### Extracted information:
- - - - -

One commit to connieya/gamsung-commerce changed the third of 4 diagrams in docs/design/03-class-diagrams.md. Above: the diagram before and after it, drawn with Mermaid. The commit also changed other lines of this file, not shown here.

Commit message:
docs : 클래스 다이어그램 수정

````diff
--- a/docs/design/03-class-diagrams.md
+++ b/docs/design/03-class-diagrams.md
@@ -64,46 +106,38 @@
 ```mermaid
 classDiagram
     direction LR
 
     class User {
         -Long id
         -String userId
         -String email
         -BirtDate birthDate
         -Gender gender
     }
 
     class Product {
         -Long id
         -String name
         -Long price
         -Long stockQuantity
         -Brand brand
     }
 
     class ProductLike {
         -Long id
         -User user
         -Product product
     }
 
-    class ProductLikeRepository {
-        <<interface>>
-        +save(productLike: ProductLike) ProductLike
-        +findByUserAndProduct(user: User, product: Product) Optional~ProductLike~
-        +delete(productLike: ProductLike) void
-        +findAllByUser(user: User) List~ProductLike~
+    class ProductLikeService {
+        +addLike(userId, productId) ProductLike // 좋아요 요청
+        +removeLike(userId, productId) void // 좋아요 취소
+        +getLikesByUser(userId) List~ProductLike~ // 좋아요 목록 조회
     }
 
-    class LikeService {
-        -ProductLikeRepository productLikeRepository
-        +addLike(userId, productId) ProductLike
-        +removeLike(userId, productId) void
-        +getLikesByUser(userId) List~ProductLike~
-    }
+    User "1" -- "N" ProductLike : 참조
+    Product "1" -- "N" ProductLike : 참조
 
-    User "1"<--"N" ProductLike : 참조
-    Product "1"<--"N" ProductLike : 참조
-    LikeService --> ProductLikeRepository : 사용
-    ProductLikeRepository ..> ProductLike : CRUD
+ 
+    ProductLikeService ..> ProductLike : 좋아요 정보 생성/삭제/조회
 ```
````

- - - - -

### Task objective:
All records are to be restated exactly, from the first line to the last line.

### Response to this exercise:
One commit to connieya/gamsung-commerce changed the third of 4 diagrams in docs/design/03-class-diagrams.md. Above: the diagram before and after it, drawn with Mermaid. The commit also changed other lines of this file, not shown here.

Commit message:
docs : 클래스 다이어그램 수정

````diff
--- a/docs/design/03-class-diagrams.md
+++ b/docs/design/03-class-diagrams.md
@@ -64,46 +106,38 @@
 ```mermaid
 classDiagram
     direction LR
 
     class User {
         -Long id
         -String userId
         -String email
         -BirtDate birthDate
         -Gender gender
     }
 
     class Product {
         -Long id
         -String name
         -Long price
         -Long stockQuantity
         -Brand brand
     }
 
     class ProductLike {
         -Long id
         -User user
         -Product product
     }
 
-    class ProductLikeRepository {
-        <<interface>>
-        +save(productLike: ProductLike) ProductLike
-        +findByUserAndProduct(user: User, product: Product) Optional~ProductLike~
-        +delete(productLike: ProductLike) void
-        +findAllByUser(user: User) List~ProductLike~
+    class ProductLikeService {
+        +addLike(userId, productId) ProductLike // 좋아요 요청
+        +removeLike(userId, productId) void // 좋아요 취소
+        +getLikesByUser(userId) List~ProductLike~ // 좋아요 목록 조회
     }
 
-    class LikeService {
-        -ProductLikeRepository productLikeRepository
-        +addLike(userId, productId) ProductLike
-        +removeLike(userId, productId) void
-        +getLikesByUser(userId) List~ProductLike~
-    }
+    User "1" -- "N" ProductLike : 참조
+    Product "1" -- "N" ProductLike : 참조
 
-    User "1"<--"N" ProductLike : 참조
-    Product "1"<--"N" ProductLike : 참조
-    LikeService --> ProductLikeRepository : 사용
-    ProductLikeRepository ..> ProductLike : CRUD
+ 
+    ProductLikeService ..> ProductLike : 좋아요 정보 생성/삭제/조회
 ```
````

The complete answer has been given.